◆ **DESCRIPTION OF THE TASK**
Go through the data below and copy each line where the word "shown" occurs.

◆ **GIVEN RECORDS**
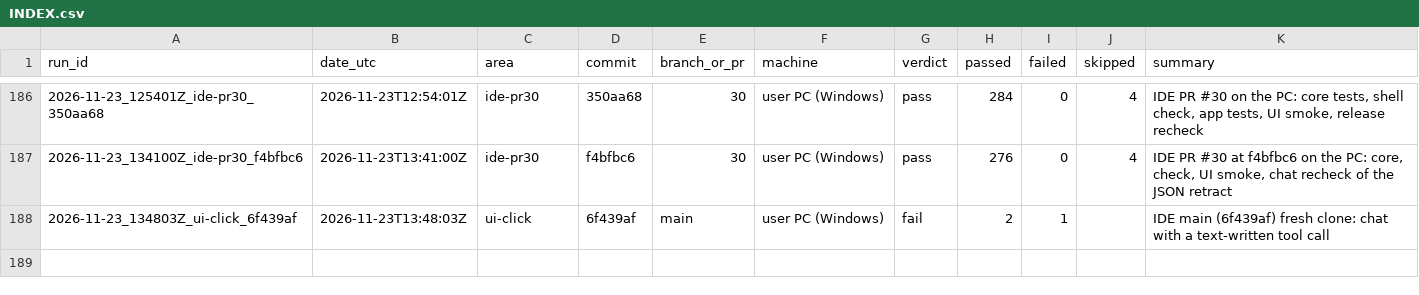
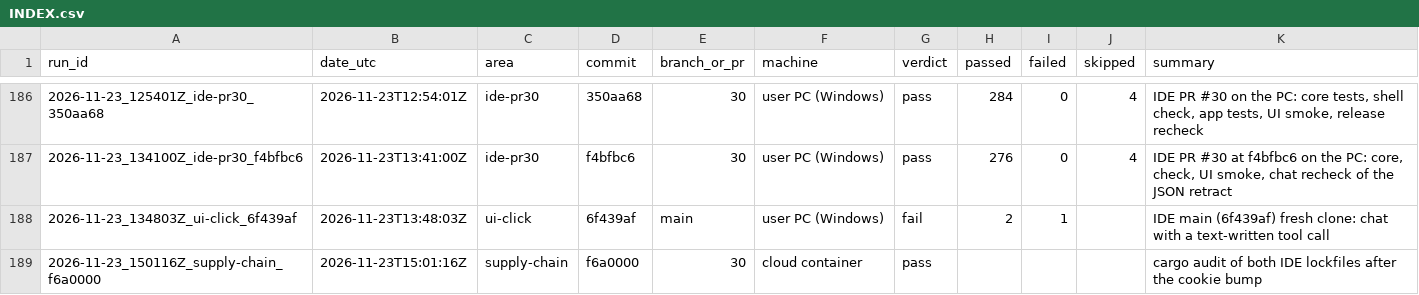
Before and after one commit to Shatoshinakamoto/P2P-AI-IDE, a CSV file: HistoryTest/INDEX.csv, drawn as a sheet; only a part is shown, gaps mark what is left out.

```diff
--- a/HistoryTest/INDEX.csv
+++ b/HistoryTest/INDEX.csv
@@ -188 +188,2 @@ run_id,date_utc,area,commit,branch_or_pr,machine,verdict,passed,failed,skipped,s
 2026-11-23_134803Z_ui-click_6f439af,2026-11-23T13:48:03Z,ui-click,6f439af,main,user PC (Windows),fail,2,1,,IDE main (6f439af) fresh clone: chat with a text-written tool call
+2026-11-23_150116Z_supply-chain_f6a0000,2026-11-23T15:01:16Z,supply-chain,f6a0000,30,cloud container,pass,,,,cargo audit of both IDE lockfiles after the cookie bump
```
Also changed, not shown: 8 other files.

◆ **SOLUTION FOR THIS EXERCISE**
Before and after one commit to Shatoshinakamoto/P2P-AI-IDE, a CSV file: HistoryTest/INDEX.csv, drawn as a sheet; only a part is shown, gaps mark what is left out.
Also changed, not shown: 8 other files.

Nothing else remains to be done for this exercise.